What the exercise asks:
The number of lines in the entries below holding the word "gaps" is all that is needed here.

Provided records:
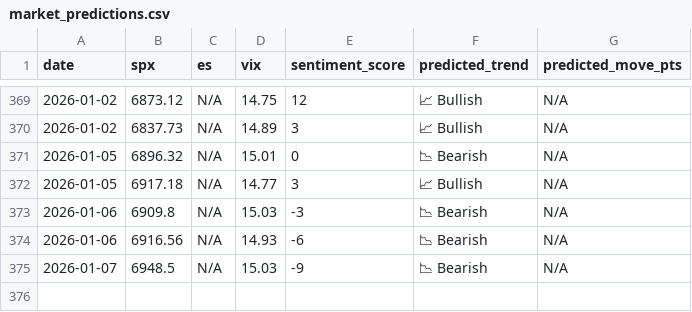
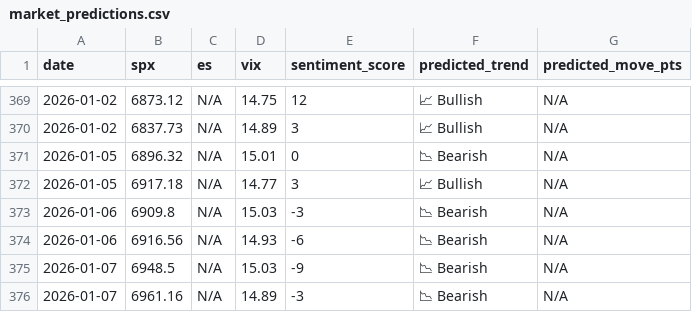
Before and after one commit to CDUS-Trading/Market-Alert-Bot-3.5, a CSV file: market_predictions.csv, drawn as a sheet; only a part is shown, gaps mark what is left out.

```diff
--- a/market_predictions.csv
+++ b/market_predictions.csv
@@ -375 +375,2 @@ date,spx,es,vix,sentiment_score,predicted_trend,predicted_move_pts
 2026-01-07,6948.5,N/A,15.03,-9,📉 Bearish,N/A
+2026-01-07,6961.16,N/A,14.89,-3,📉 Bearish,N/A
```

---

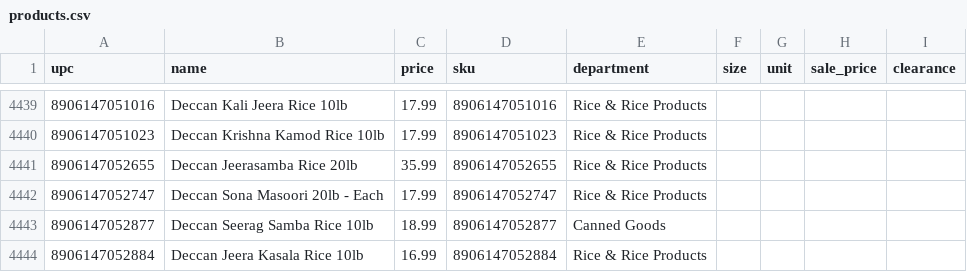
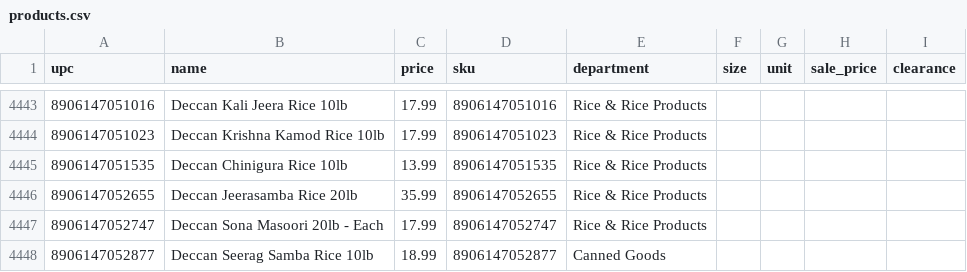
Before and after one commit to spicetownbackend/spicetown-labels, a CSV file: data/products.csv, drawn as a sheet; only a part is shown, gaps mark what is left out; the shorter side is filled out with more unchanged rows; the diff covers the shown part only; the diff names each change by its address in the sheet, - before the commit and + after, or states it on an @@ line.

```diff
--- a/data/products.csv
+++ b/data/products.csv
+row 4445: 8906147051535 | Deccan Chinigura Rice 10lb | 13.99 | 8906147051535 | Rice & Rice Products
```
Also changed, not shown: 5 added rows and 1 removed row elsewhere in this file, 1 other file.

Response:
2